Side Effects of CBN
Even though CBC does not get the needed attention and praise, it contains profound effects. Some of its positive effects include but are not limited to:
Contains Antimicrobial Properties
CBC is a strong antimicrobial agent that fights against multiple bacteria and fungi. It shows potent antimicrobial effects on gram-positive acid-fast and gram-negative bacteria. It also exhibits mild-moderate activities against various fungi types.
Has Anti-inflammatory Properties
Being a strong anti-inflammatory agent, CBC can help reduce inflammation and swelling of the intestinal tract. Unlike other cannabinoids like CBD that activate cannabinoid receptors, CBC fights inflammation without activating these receptors.
It Contains Analgesic Properties
CBC helps alleviate pain, though it is not as strong as THC or CBD. It helps reduce pain by interacting with receptors that help manage pain. Since it is non-psychoactive, scientists hope it will be used as a pain reliever soon.
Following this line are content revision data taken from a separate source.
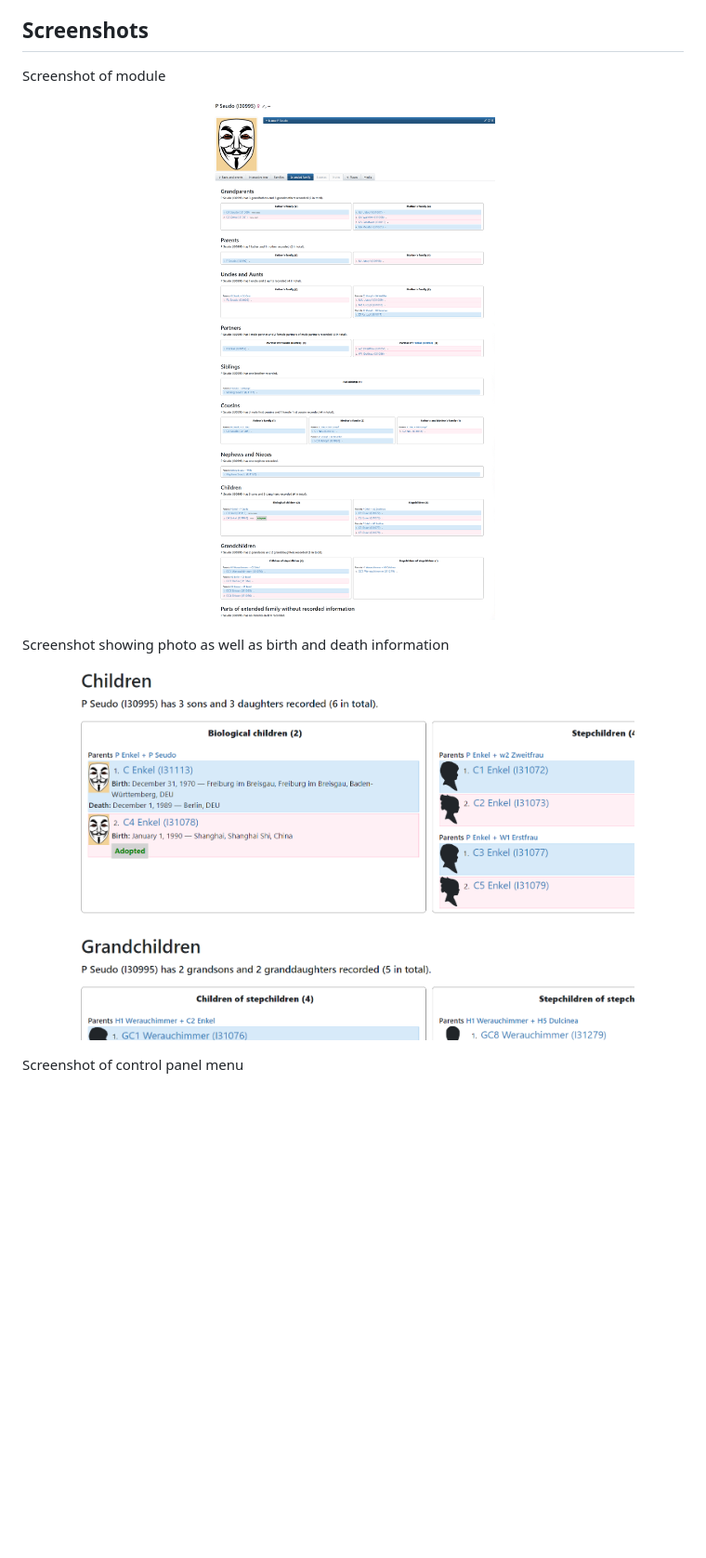
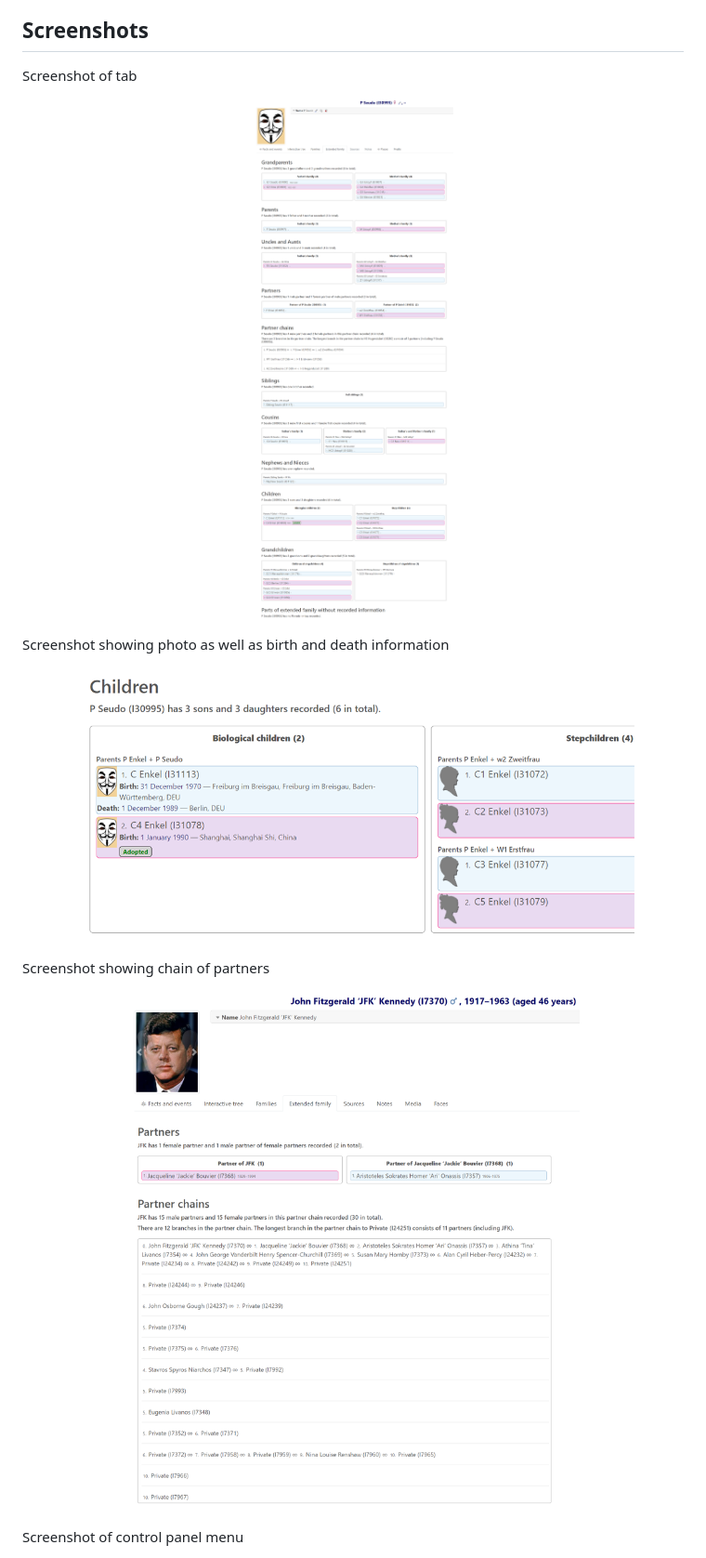
Before and after one commit to hartenthaler/hh_extended_family, a Markdown page: readme.md, the part around one of its changes. Shown at 93% size. Rendered like a GitHub page; pictures changed too: screenshot.png, screenshot_full.png, screenshot_partner_chain.png (added); blank space fills up the shorter version.

Commit message:
updated screenshots

```diff
--- a/readme.md
+++ b/readme.md
@@ -59,10 +59,13 @@ The default presentation sequence of the extended family parts is oriented at th
 
 ## Screenshots
 
-Screenshot of module
-<p align="center"><img src="screenshot.png" alt="Screenshot" align="center" width="80%"></p>
+Screenshot of tab
+<p align="center"><img src="screenshot.png" alt="Screenshot of tab" align="center" width="80%"></p>
 
 Screenshot showing photo as well as birth and death information
-<p align="center"><img src="screenshot_full.png" alt="Screenshot with photo as well as birth and death information" align="center" width="85%"></p>
+<p align="center"><img src="screenshot_full.png" alt="Screenshot showing photo as well as birth and death information" align="center" width="85%"></p>
+
+Screenshot showing chain of partners
+<p align="center"><img src="screenshot_partner_chain.png" alt="Screenshot showing chain of partners" align="center" width="85%"></p>
 
 Screenshot of control panel menu
```
Also changed, not shown: other parts of readme.md (+1 -1 lines), 3 other files.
CBGV is derived from cannabigerol. Like most cannabinoids, it does not produce psychoactive effects when consumed. CBGV helps boost the cellular receptor's ability making it easy for the endocannabinoid system (ECS) to bind efficiently to THC. Combined with CBD, it enhances potency since it boosts metabolism in the body. Some of its effects include:
CBGV has shown promising results in cancer treatment, specifically for patients undergoing radiation and chemotherapy. It prevents the growth of cancer cells.
The cannabis plant contains more than one hundred and twenty cannabinoids. The two most popular cannabinoids are THC and CBD. However, other lesser-known cannabinoids are CBN and CBG. Each cannabinoid contains unique properties hence providing varying effects. Some effects of CBD include pain and anxiety relief. On the other hand, THC is known for producing psychoactive effects and may lead to psychotic symptoms like hallucinations. Before using any cannabinoid, do your research and know the effects it provides to help you deal with your current condition. Also, you should talk to your doctor to help you know the ideal dosage for your body.
Casajuana Kögel, C., López-Pelayo, H., Balcells-Olivero, M. M., Colom, J., & Gual, A. (2018). Psychoactive constituents of cannabis and their clinical implications: a systematic review. Adicciones, 30(2).
Eskander, J. P., Spall, J., Spall, A., Shah, R. V., & Kaye, A. D. (2020). Cannabidiol (CBD) as a treatment of acute and chronic back pain: A case series and literature review. J Opioid Manag, 16(3), 215-8.
White, C. M. (2019). A review of human studies assessing cannabidiol's (CBD) therapeutic actions and potential. The Journal of Clinical Pharmacology, 59(7), 923-934.
Wong, H., & Cairns, B. E. (2019). Cannabidiol, cannabinol and their combinations act as peripheral analgesics in a rat model of myofascial pain. Archives of oral biology, 104, 33-39.
Zagožen, M., Čerenak, A., & Kreft, S. (2021). Cannabigerol and cannabichromene in Cannabis sativa L. Acta Pharmaceutica, 71(3), 355-364.